Be prepared with handfuls of promissory notes, she was told in one notice right from the top. Get them to agree to any form of repayment, however small, and rush the money immediately to Flag (the organization on the Hubbard ship which drifts around the Morocco-Portugal area).

One bulletin gives leader Hubbard’s glowing endorsement of Big League Sales Closing techniques, a book by a U.S. super salesman type, "Use it to the hilt, Make More Money," she claims she was told.

Mrs. McLean also did her part, she says, to make more money for the organization when she was a highly regarded member of the Toronto unit.

She says she twice falsified her income so that she could sign for bank loans needed by two students who wanted to buy more courses. The McLeans put more than $9,000 of their own into the organization.

John, who jumped ship on the pretext that he was going to try to get the others of his family back into the movement, is on what is called the Flag Freeloader List. They say he owes $17,500.

The January list names a Mississauga man who supposedly owes $5,000; a Toronto woman, $5,000; a Scarborough couple, $10,000; and a Sault Ste. Marie man, $4,930.

An earlier list had another Ontario man billed for $28,723. The amounts are usually run up by people who have become staff members, which means courses are obtained for nothing or are partly subsidized while they are serving on staff. If they quit, they are charged the full amount.

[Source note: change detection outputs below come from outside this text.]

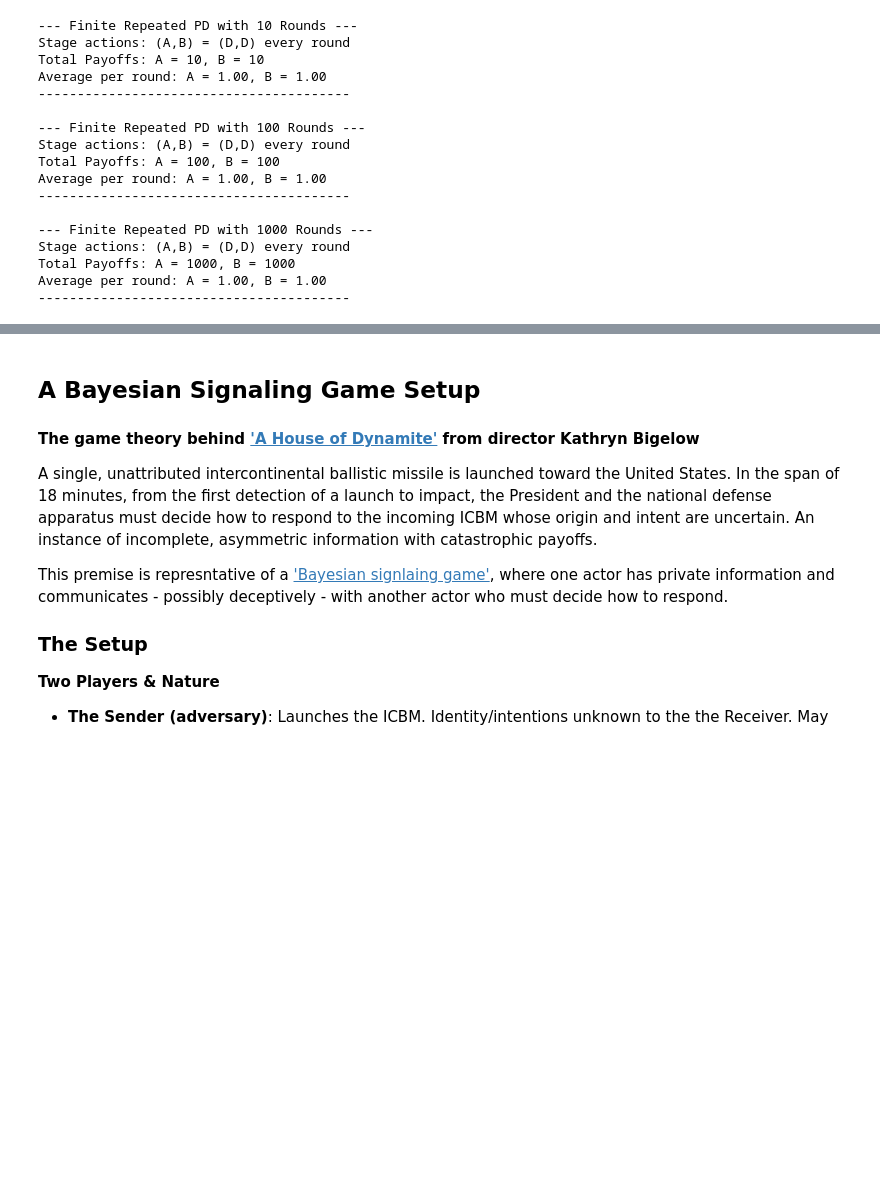
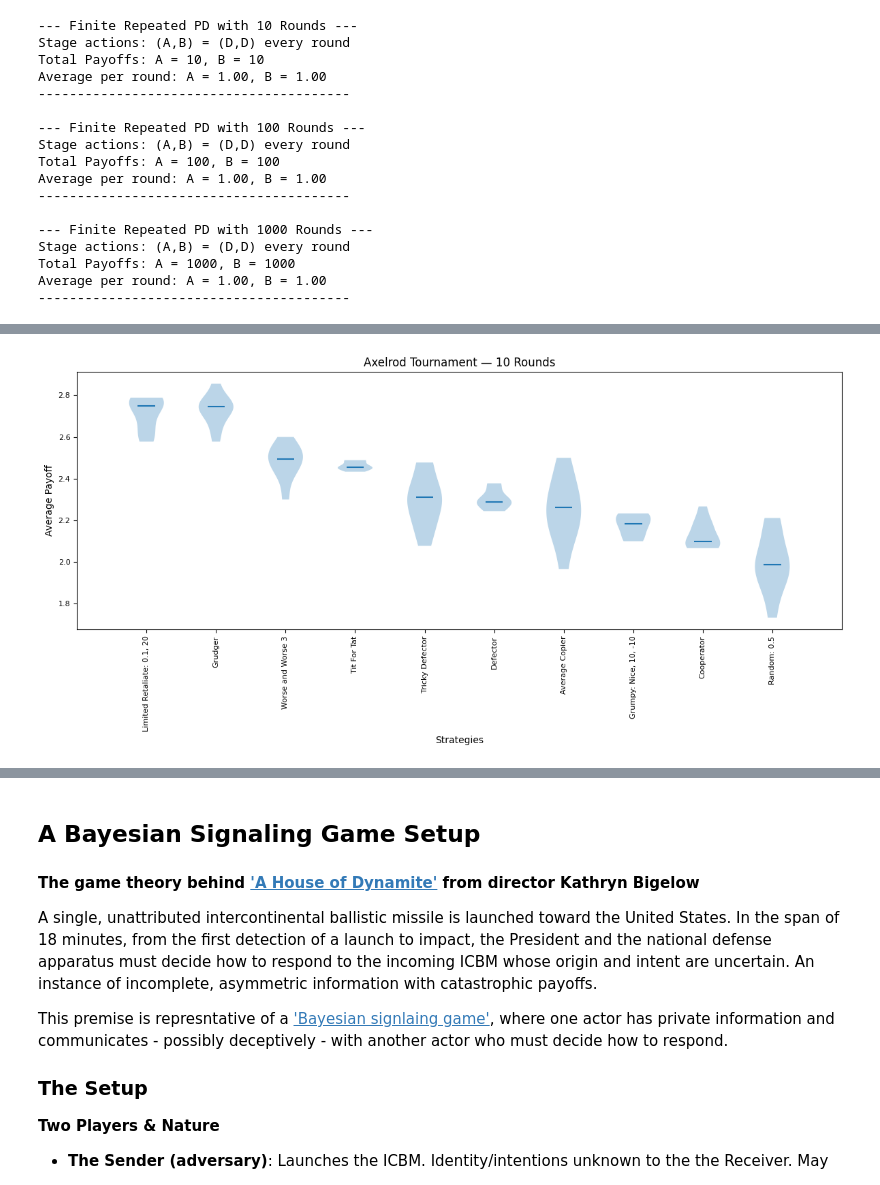
Before and after one commit to elenamurray/PS2-Algorithmic-Game-Theory, a Jupyter notebook: ps2.ipynb, the cells around one changed output, grey strips where cells are left out. Cells and saved outputs as stored; diff of their text form; code cells hidden in the pictures; blank space fills up the shorter version.

```diff
--- a/ps2.ipynb
+++ b/ps2.ipynb
@@ -184,7 +376,7 @@ The following 8 strategies will be tested:
 # %%
-# Axelrod Tournament:
-
-import axelrod as axl
+#Tournament Simulation
+import pandas as pd
+import matplotlib.pyplot as plt
 
 # Define the 10 strategies
 players = [
@@ -196,27 +388,69 @@ players = [
     axl.LimitedRetaliate(),      # Punish opponent for 5 rounds after defection
     axl.AverageCopier(),         # Cooperate with probability equal to opponent’s cooperation rate
     axl.WorseAndWorse3(),        # Becomes increasingly likely to defect as opponent defects
-    axl.Random(),                # Cooperate or defect randomly
+    axl.TrickyDefector(),        # Defects initially, then tries to trick opponent into cooperating
+    axl.Random()                 # Randomly cooperates or defects
 ]
 
-tournament_10 = axl.Tournament(players, turns=10, repetitions=10, seed=42)
-results_10 = tournament.play()
+# Run tournaments for different round lengths
+rounds_list = [10, 50, 200]
+results_dict = {}
+summary_table = []
+all_results = []  # store full data for combined plot later
 
-summary_10 = results_10.summarise()
-rank, name, mean_score, *rest = summary_10[0]
-print(f"Dominant strategy: {name} (Mean score: {mean_score:.3f})")
+for turns in rounds_list:
+    tournament = axl.Tournament(players, turns=turns, seed=42)
+    results = tournament.play(progress_bar=False)
+    results_dict[turns] = results
 
-tournament_100 = axl.Tournament(players, turns=100, repetitions=10, seed=42)
-results_100 = tournament.play()
+    summary = results.summarise()
+    for rank, name, mean_score, *rest in summary:
+        all_results.append({"Rounds": turns, "Strategy": name, "Mean Score": mean_score})
 
-summary_100 = results_100.summarise()
-rank, name, mean_score, *rest = summary_100[0]
-print(f"Dominant strategy: {name} (Mean score: {mean_score:.3f})")
+    # Extract top-ranked strategy
+    rank, name, mean_score, *rest = summary[0]
+    summary_table.append({"Rounds": turns, "Dominant Strategy": name, "Mean Score": mean_score})
 
-tournament_500 = axl.Tournament(players, turns=500, repetitions=10, seed=42)
-results_500 = tournament.play()
+# Display summary table
+df = pd.DataFrame(summary_table)
+display(df)
 
-summary_500 = results_500.summarise()
-rank, name, mean_score, *rest = summary_500[0]
-print(f"Dominant strategy: {name} (Mean score: {mean_score:.3f})")
+# --- Plot results (individual tournaments) ---
+for turns, results in results_dict.items():
+    plot = axl.Plot(results)
+    _, ax = plt.subplots(figsize=(8, 4))
+    ax.set_title(f"Axelrod Tournament — {turns} Rounds")
+    ax.set_xlabel("Strategies")
+    ax.set_ylabel("Average Payoff")
+
+    plot.boxplot(ax=ax)
+    plt.tight_layout()
+    plt.show()
+
+# --- Combined summary plot across all tournaments ---
+combined_df = pd.DataFrame(all_results)
+
+plt.figure(figsize=(10, 6))
+for strategy in combined_df["Strategy"].unique():
+    subset = combined_df[combined_df["Strategy"] == strategy]
+    plt.plot(subset["Rounds"], subset["Mean Score"], marker="o", label=strategy)
+
+plt.title("Mean Payoff Across Tournament Lengths")
+plt.xlabel("Number of Rounds per Match")
+plt.ylabel("Mean Payoff")
+plt.legend(bbox_to_anchor=(1.05, 1), loc="upper left")
+plt.grid(True, linestyle="--", alpha=0.6)
+plt.tight_layout()
+plt.show()
+
+# --- Payoff matrix plot for the 200-round tournament ---
+results_200 = results_dict[200]
+plot_200 = axl.Plot(results_200)
+_, ax = plt.subplots(figsize=(8, 6))
+ax.set_title("Payoff Matrix — 200 Rounds")
+ax.set_xlabel("Opponent Strategy")
+ax.set_ylabel("Player Strategy")
+
+p_200 = plot_200.payoff(ax=ax)
+p_200.show()
 # %% [output]
@@ -225,0 +461 @@ Dominant strategy: Grudger (Mean score: 2.737)
+[figure, added]
```
Also changed, not shown: parts of 16 cells of this notebook.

Being on staff can mean anything from handing out pamphlets on the streets of Toronto to working seven long-hour days a week on the converted cattle ferry Hubbard uses as one of his homes. It’s one of four ships Scientology operates.

Very few have talked about their experience on the ship because to get off they must apply directly to the leader for the release of their passport, John McLean says, and they sign promise not to talk.

John didn't sign it.